DISCOVER

# How to make a truss bridge from toothpicks

Updated April 17, 2017

Building a truss bridge from toothpicks is a common science class project intended to teach distribution of force, capacity, resilience, strength and basic principles of engineering. Teachers can break classes or groups of students into teams to compete to see who can build the strongest bridge. The most common bridge design used in this exercise is the Warren truss bridge, patented by James Warren and Willoughby Monzoni in 1848. There are many variations on this basic design, such as the Warren Vertical Support truss and the Warren Subdivided truss. Before attempting to create complicated structures, it is best to master the basic Warren design.

Draw a to-scale plan for both sides and the bottom of your bridge. Consult engineering and physics resources before trying to elaborate too much on the basic Warren design. It is essential to include diagonal trusses that point to the midpoint of the bridge. Those diagonal trusses take on the compression and stress of whatever load crosses the bridge, preventing it from collapsing. Draw in reinforcements for the diagonal trusses with multiple toothpicks.

Lay out your toothpicks on top of the design. Carefully glue your toothpicks together (but not to the paper) so that they create two sides and a bottom for your bridge. Allow the glue to dry fully (two to four hours should be adequate).

Examine your bridge pieces, comparing them to examples of a Warren truss in books or online. If you see weak points, reinforce those areas with additional toothpicks. If you plan to subdivide your bridge trusses, add those toothpicks into your design at this point and glue them into place. (Allow those toothpicks to dry, too.)

Assemble the pieces of your bridge with glue. Allow your project to dry overnight before testing the capacity.

Build the base for your bridge following the directions in a base diagram.

#### Tip

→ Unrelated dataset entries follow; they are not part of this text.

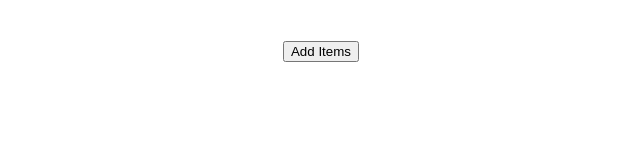
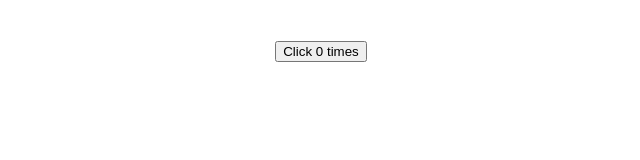
Before and after one commit to MizanurRahmann/react-hooks, a React (Create React App) app: page / in a window 1280 px wide. Shown: the top 160 px of the page, without its empty margins (319-959 px from the left). Built offline with nearby package versions, Linux system fonts and the light colour scheme.

Commit message:
Intro of useEffect.

```diff
--- a/src/App.js
+++ b/src/App.js
@@ -5,6 +5,7 @@
 import HookCounterTwo from './Components/HookCounterTwo';
 import HookCounterThree from './Components/HookCounterThree';
 import HookCounterFour from './Components/HookCounterFour';
+import UseEffectOne from './Components/UseEffectOne';
 
 function App() {
   return (
@@ -13,7 +14,8 @@
       {/* <HookCounter /> */}
       {/* <HookCounterTwo /> */}
       {/* <HookCounterThree /> */}
-      <HookCounterFour />
+      {/* <HookCounterFour /> */}
+      <UseEffectOne />
     </div>
   );
 }
--- /dev/null
+++ b/src/Components/UseEffectOne.js
@@ -0,0 +1,17 @@
+import React, {useEffect, useState} from 'react'
+
+function UseEffectOne() {
+    const [count, setCount] = useState(0);
+
+    useEffect(() => {
+        document.title = `You clicked ${count} times.`;
+    })
+
+    return (
+        <div>
+            <button onClick={() => setCount(count + 1)}>Click {count} times</button>
+        </div>
+    )
+}
+
+export default UseEffectOne
```
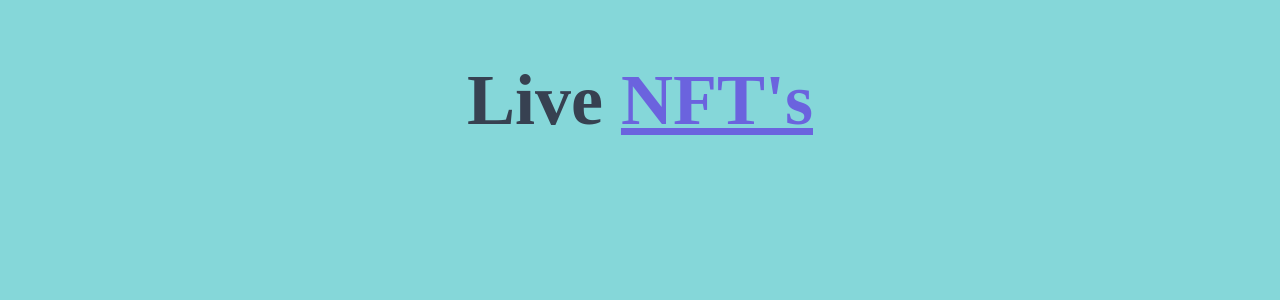
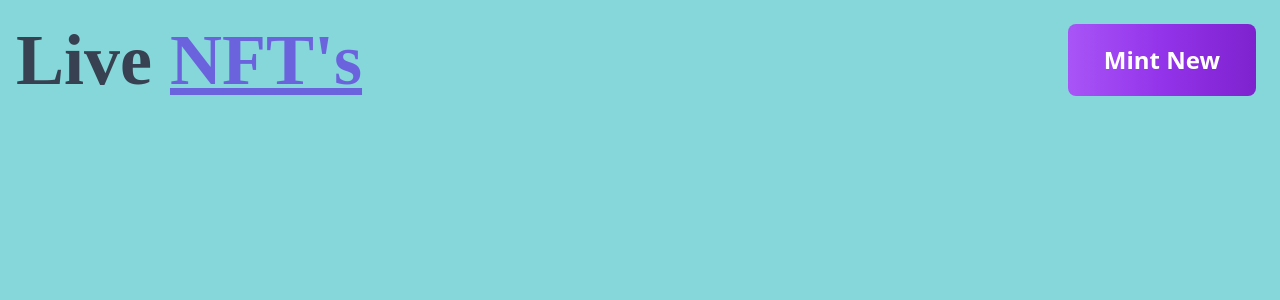
Before and after one commit to sahilkakwani9/chain-link-dynamic, a Next.js app: page /dashboard in a window 1280 px wide. Shown: the top 300 px of the page. Built offline with nearby package versions, Linux system fonts and the light colour scheme; a web font is replaced by a local one.

Commit message:
fix: phone

```diff
--- a/pages/dashboard.js
+++ b/pages/dashboard.js
@@ -31,12 +31,15 @@ function dashboard() {
   return (
     <div className='min-h-screen bg-[#85d7d9]'>
         <div className='text-center'>
-            <h2 className='text-7xl font-One font-bold pt-16 text-gray-700'>Live <span className='underline text-[#6b63de]'>NFT's</span></h2>
-            <div className='flex justify-between items-center px-40 mt-12 flex-wrap gap-y-8'>
+            <div className='flex justify-between h-26 pt-6 px-4'>
+            <h2 className='text-7xl font-One font-bold text-gray-700'>Live <span className='underline text-[#6b63de]'>NFT's</span></h2>
+            <button className='hidden md:block text-white bg-gradient-to-r from-purple-500 via-purple-600 to-purple-700 hover:bg-gradient-to-br focus:ring-4 focus:outline-none focus:ring-purple-300 dark:focus:ring-purple-800 font-bold rounded-lg text-2xl px-9 py-5 text-center mr-2 mb-2'>Mint New</button>
+            </div>
+            <div className='flex justify-between items-center mt-12 flex-wrap gap-y-8'>
             {
                 nft && supply.map((i)=>{
                    return (
-                    <div className='text-left'>
+                    <div className='text-left mx-auto'>
                     <div className='w-80 h-48'>
                         <img src={nft.image} className='h-[100%] w-full rounded-md shadow-lg shadow-gray-400' />
                     </div>
--- a/pages/index.js
+++ b/pages/index.js
@@ -26,9 +26,12 @@ export default function Home() {
       </Head>
       <div className='bg-hero-pattern bg-cover min-h-screen md:blur-sm'></div>
       <div className='absolute top-[35%] md:top-[25%] left-[auto] w-screen'>
+        <div>
         <h1 className="text-5xl md:text-8xl font-extrabold font-One text-center items-center text-black">
           <span className='opacity-90'>Chainlink</span> <span className='bg-gradient-to-r from-purple-800 via-violet-900 to-purple-800 text-transparent bg-clip-text text-6xl md:text-9xl block mt-[-10px]'>Live NFT</span>
         </h1>
+        <button>Mint New</button>
+        </div>
         <div className='text-center mt-24'>
           <button type="button" onClick={async()=>{
             await ConnectWallet(walletConnected,setwalletConnected,setcurrentAccount);
```
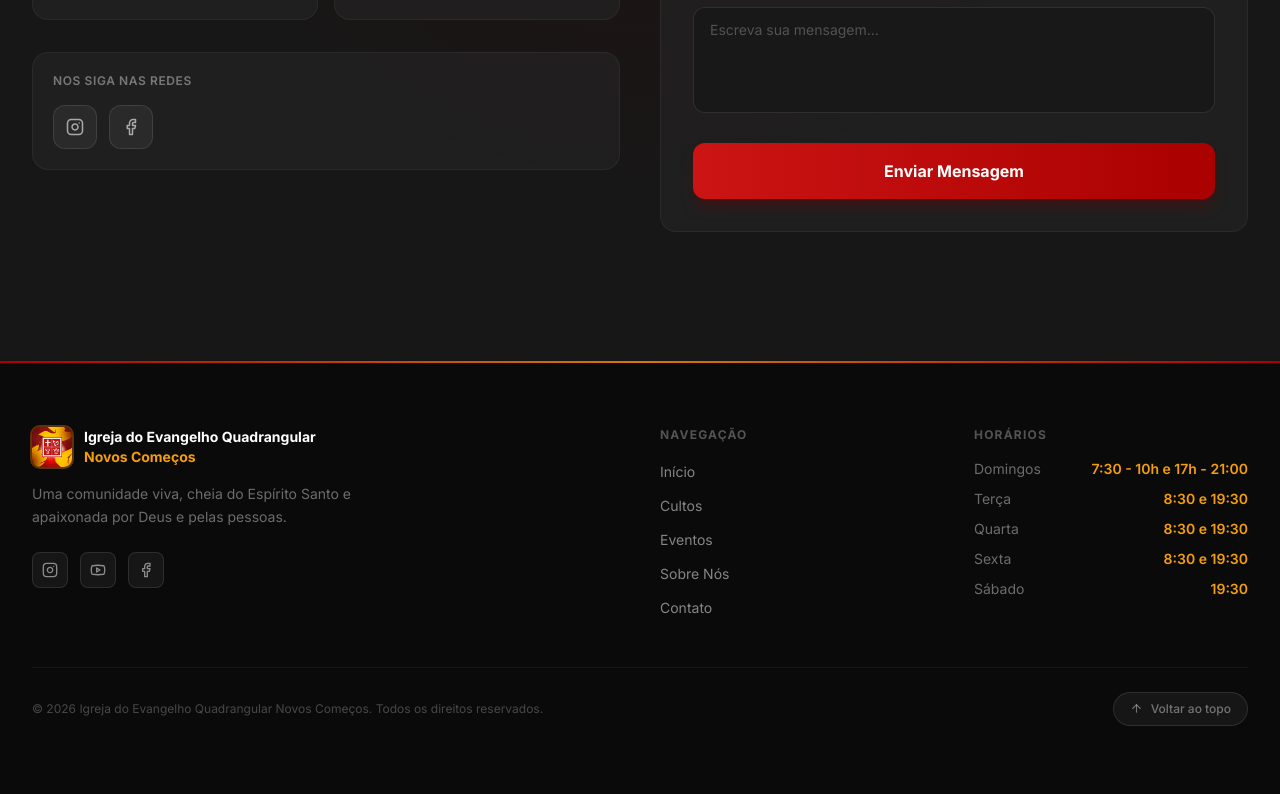
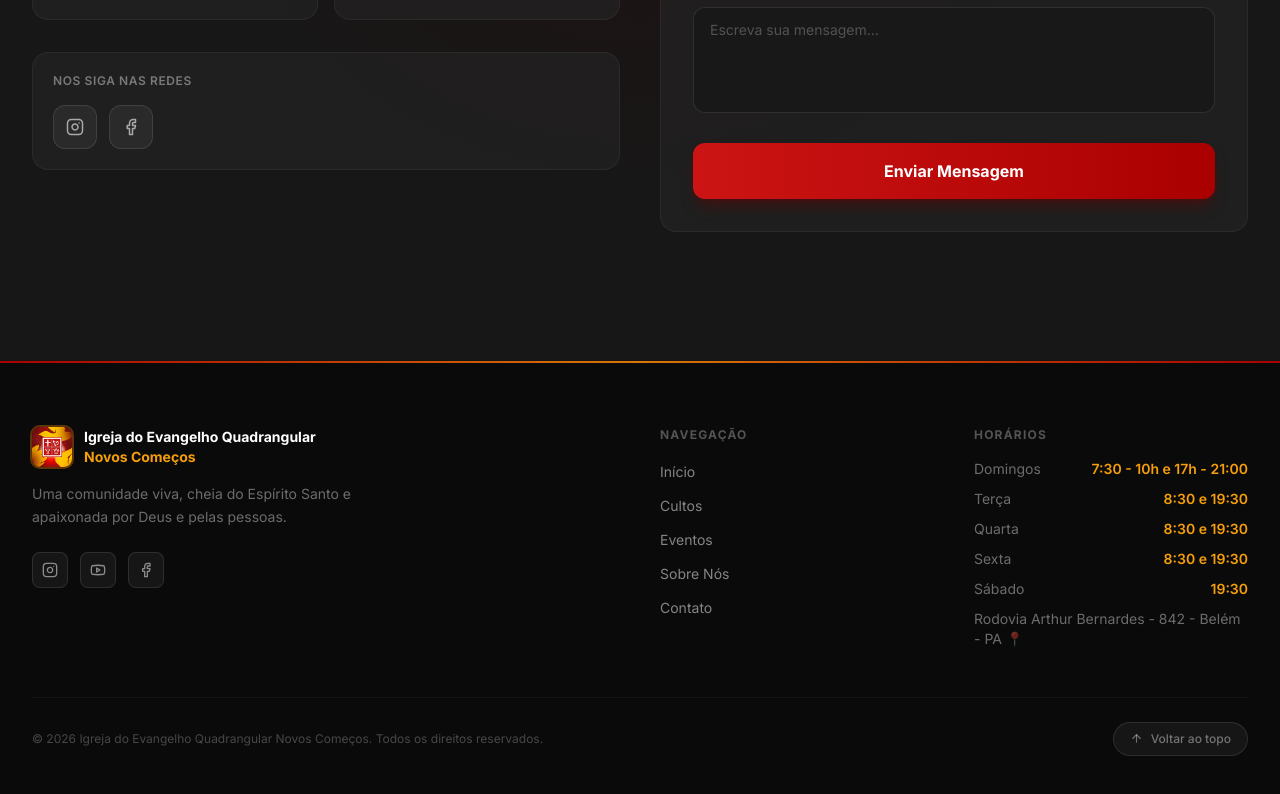
Before and after one commit to sweetie-dev/IEQNOVOSCOMECOS, a React (Vite) app: page / in a window 1280 px wide. Shown: the part 5021-5815 px from the top of the page. Built offline with nearby package versions, Linux system fonts and the light colour scheme.

Commit message:
mudanca-texto-1

```diff
--- a/src/components/Footer.tsx
+++ b/src/components/Footer.tsx
@@ -84,6 +84,7 @@ export default function Footer() {
                 ['Quarta', '8:30 e 19:30'],
                 ['Sexta', '8:30 e 19:30'],
                 ['Sábado', '19:30'],
+                 ['Rodovia Arthur Bernardes - 842 - Belém - PA 📍'],
               ].map(([day, time]) => (
                 <li key={day} className="flex items-center justify-between">
                   <span className="text-white/40 text-sm">{day}</span>
```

Test the capacity of the bridge (using the methods found in Mr. G Online: Toothpick Bridge Project) before entering it in any competition or submitting it for a class project. This will give you the opportunity to examine your design and see its durability and flexibility prior to finishing the project so you can correct design flaws and reinforce weak areas of flex.

#### Things You'll Need

• Three sheets of paper
• Pencil
• Toothpicks
• Glue
• Ruler
• Example of Warren truss design (photo or outline)
• String
• Bucket
• Sand
• 35-by-15 cm piece of cardboard
• Base diagram
• Scale